EXERCISE — How many lines in the material below include the string "htmlFor"? Answer with the number only.

PROVIDED RECORDS —
----
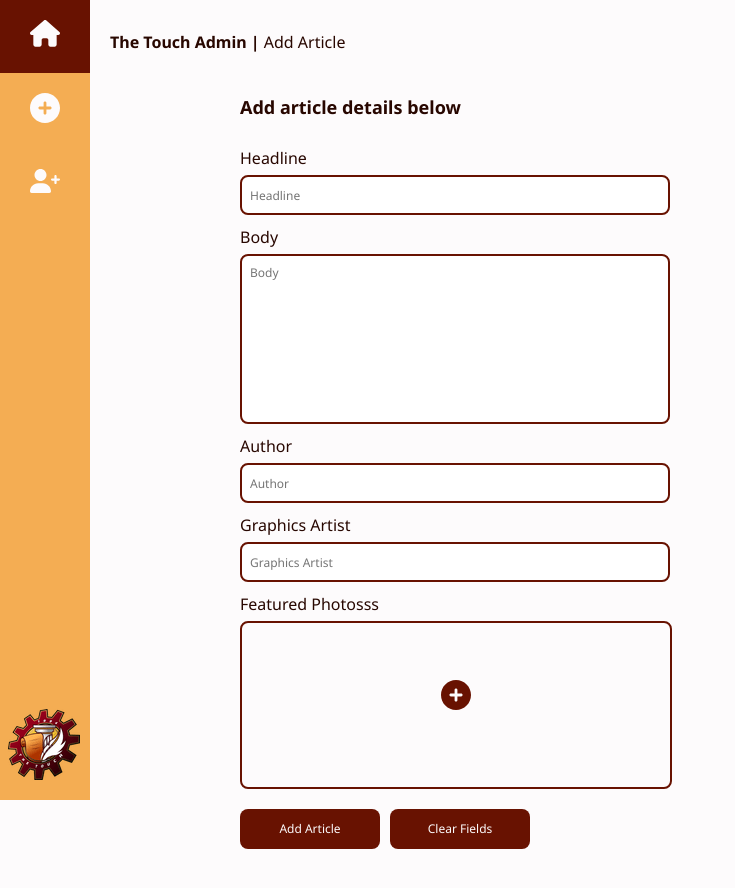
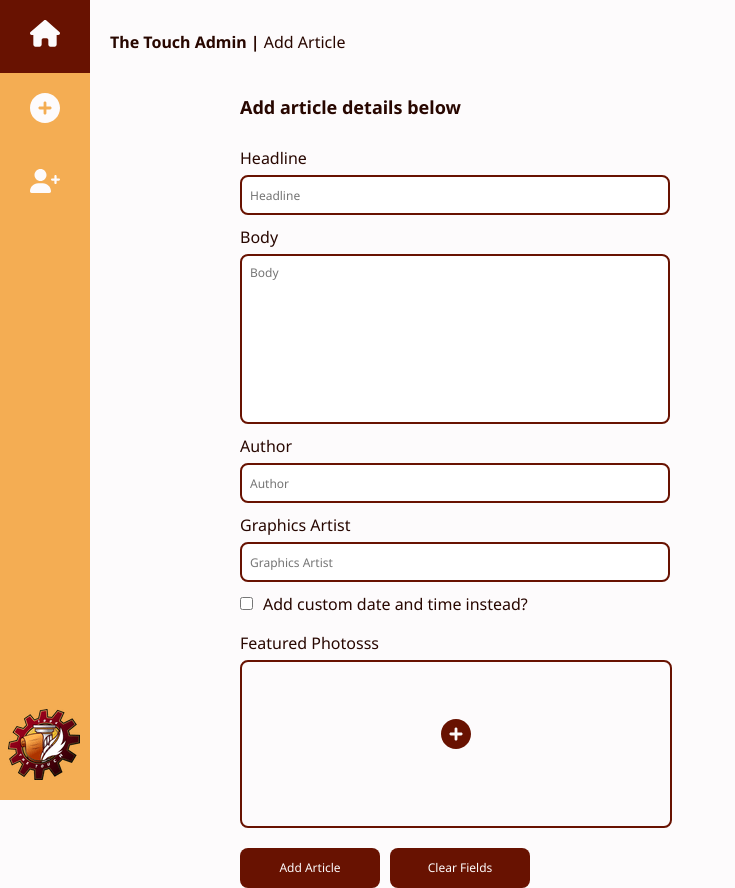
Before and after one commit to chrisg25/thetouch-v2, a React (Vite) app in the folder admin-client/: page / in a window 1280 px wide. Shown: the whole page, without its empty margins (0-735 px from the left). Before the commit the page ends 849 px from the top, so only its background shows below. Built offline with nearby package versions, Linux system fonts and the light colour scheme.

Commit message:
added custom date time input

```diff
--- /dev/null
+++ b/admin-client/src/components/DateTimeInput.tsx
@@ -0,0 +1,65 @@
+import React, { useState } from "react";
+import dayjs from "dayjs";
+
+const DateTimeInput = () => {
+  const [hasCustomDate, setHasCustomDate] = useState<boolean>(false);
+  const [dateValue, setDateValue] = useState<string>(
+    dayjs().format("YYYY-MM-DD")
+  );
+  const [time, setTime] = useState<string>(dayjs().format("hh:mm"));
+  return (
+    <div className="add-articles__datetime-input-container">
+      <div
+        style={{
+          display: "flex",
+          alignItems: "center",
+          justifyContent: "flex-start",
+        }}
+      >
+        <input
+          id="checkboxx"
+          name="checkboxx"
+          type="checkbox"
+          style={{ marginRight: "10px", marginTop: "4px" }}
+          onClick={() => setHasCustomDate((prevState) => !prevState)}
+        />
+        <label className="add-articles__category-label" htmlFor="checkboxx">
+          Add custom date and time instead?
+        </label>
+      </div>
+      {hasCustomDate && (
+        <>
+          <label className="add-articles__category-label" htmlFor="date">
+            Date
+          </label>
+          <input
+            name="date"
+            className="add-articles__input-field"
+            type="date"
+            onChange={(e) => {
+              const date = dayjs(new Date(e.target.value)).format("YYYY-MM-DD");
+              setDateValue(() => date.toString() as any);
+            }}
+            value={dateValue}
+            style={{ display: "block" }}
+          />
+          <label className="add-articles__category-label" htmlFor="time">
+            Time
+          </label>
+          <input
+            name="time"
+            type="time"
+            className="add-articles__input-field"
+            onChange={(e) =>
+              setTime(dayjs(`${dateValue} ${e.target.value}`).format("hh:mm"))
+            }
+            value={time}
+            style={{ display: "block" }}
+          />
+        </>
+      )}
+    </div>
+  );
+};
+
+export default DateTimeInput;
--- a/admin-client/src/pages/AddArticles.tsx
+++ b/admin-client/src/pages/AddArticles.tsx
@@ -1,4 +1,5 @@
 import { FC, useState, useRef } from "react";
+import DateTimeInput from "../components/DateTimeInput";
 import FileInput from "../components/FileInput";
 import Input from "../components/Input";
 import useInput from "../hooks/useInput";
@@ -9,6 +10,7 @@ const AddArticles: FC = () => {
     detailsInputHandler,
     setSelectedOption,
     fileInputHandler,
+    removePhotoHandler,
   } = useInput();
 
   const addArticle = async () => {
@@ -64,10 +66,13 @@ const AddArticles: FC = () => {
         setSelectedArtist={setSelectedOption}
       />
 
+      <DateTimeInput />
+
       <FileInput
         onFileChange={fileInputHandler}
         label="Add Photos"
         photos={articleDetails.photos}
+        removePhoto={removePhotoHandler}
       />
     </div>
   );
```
----
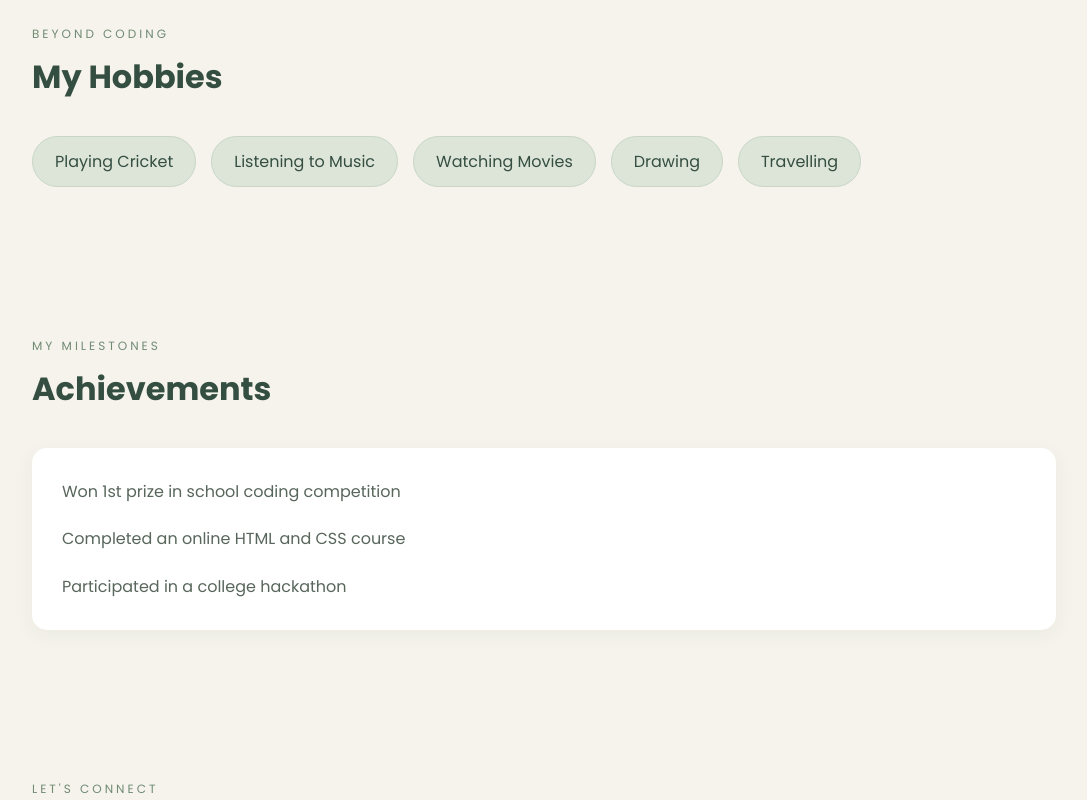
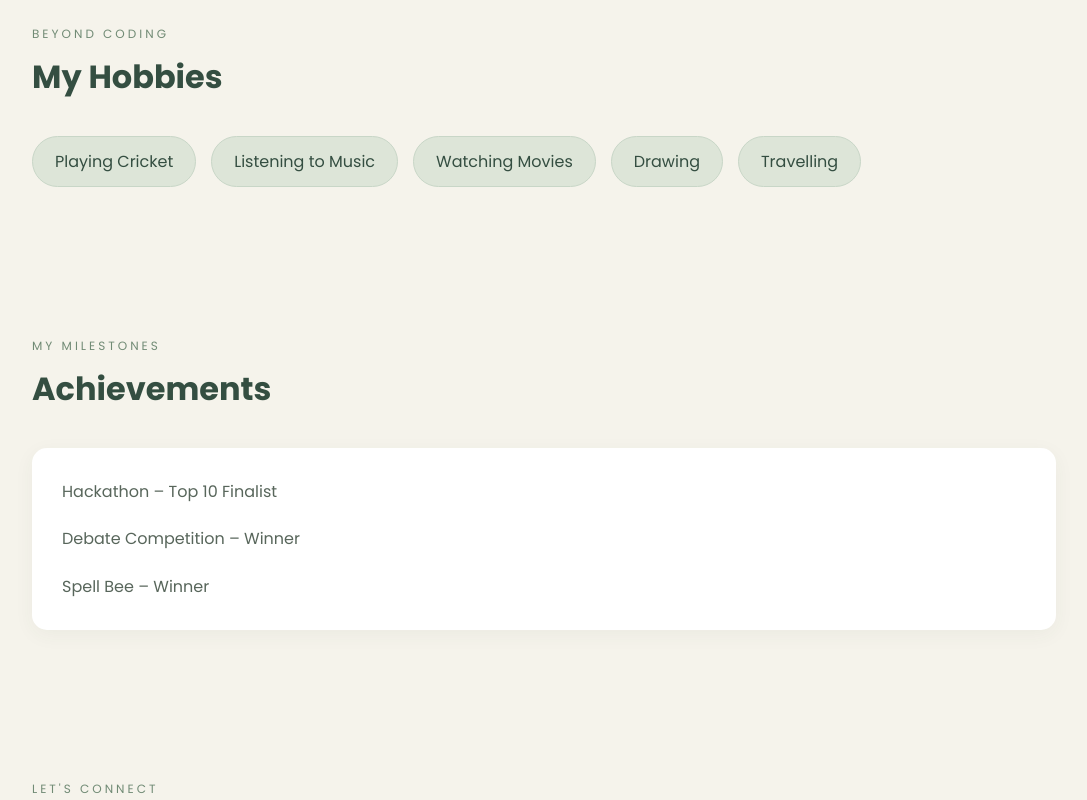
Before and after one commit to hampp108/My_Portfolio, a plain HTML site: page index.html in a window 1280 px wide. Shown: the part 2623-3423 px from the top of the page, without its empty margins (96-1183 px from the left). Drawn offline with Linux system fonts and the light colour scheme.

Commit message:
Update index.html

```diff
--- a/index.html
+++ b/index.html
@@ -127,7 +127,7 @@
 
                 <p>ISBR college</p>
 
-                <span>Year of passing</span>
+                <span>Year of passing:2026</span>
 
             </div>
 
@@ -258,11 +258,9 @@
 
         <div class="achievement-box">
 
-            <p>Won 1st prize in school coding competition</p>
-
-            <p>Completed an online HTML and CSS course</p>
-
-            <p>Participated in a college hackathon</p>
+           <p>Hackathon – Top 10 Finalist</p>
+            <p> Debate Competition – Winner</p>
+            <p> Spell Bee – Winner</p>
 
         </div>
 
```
----
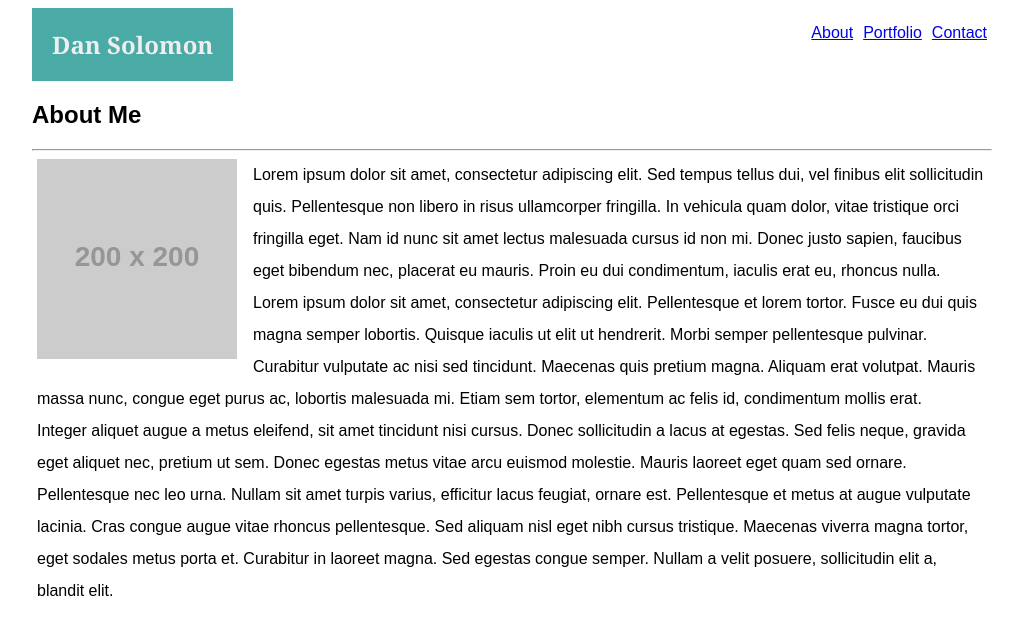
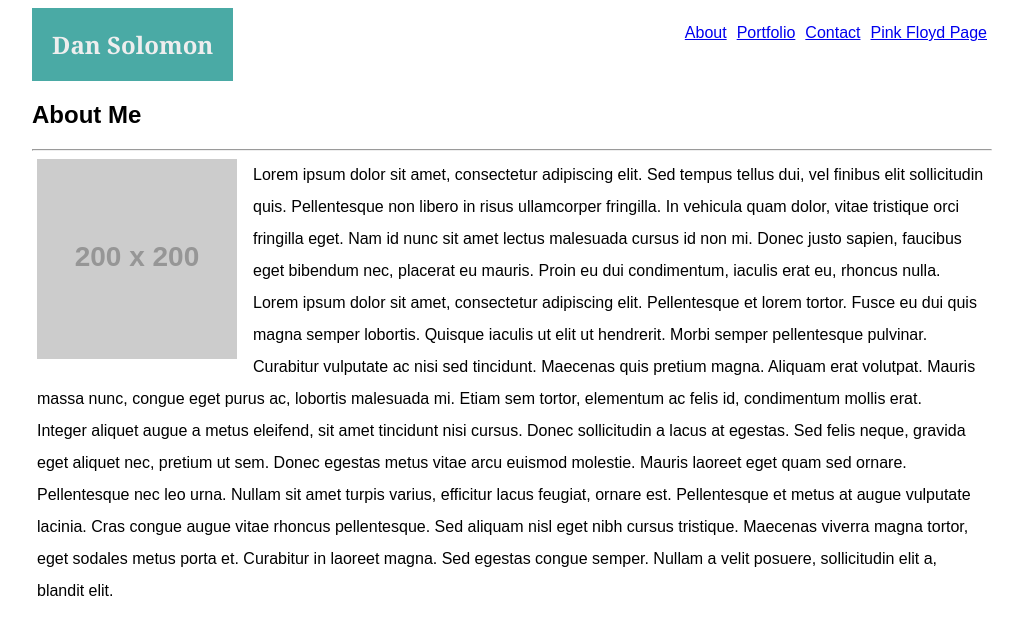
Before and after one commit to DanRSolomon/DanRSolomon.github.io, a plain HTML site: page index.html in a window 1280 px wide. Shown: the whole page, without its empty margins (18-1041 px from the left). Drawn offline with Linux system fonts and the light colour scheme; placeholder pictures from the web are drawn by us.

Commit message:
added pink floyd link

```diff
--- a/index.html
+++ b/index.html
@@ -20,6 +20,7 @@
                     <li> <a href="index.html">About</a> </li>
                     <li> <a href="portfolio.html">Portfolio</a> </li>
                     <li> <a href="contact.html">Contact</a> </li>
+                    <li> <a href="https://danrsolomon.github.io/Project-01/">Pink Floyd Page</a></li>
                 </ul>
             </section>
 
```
----
YOUR SOLUTION — 3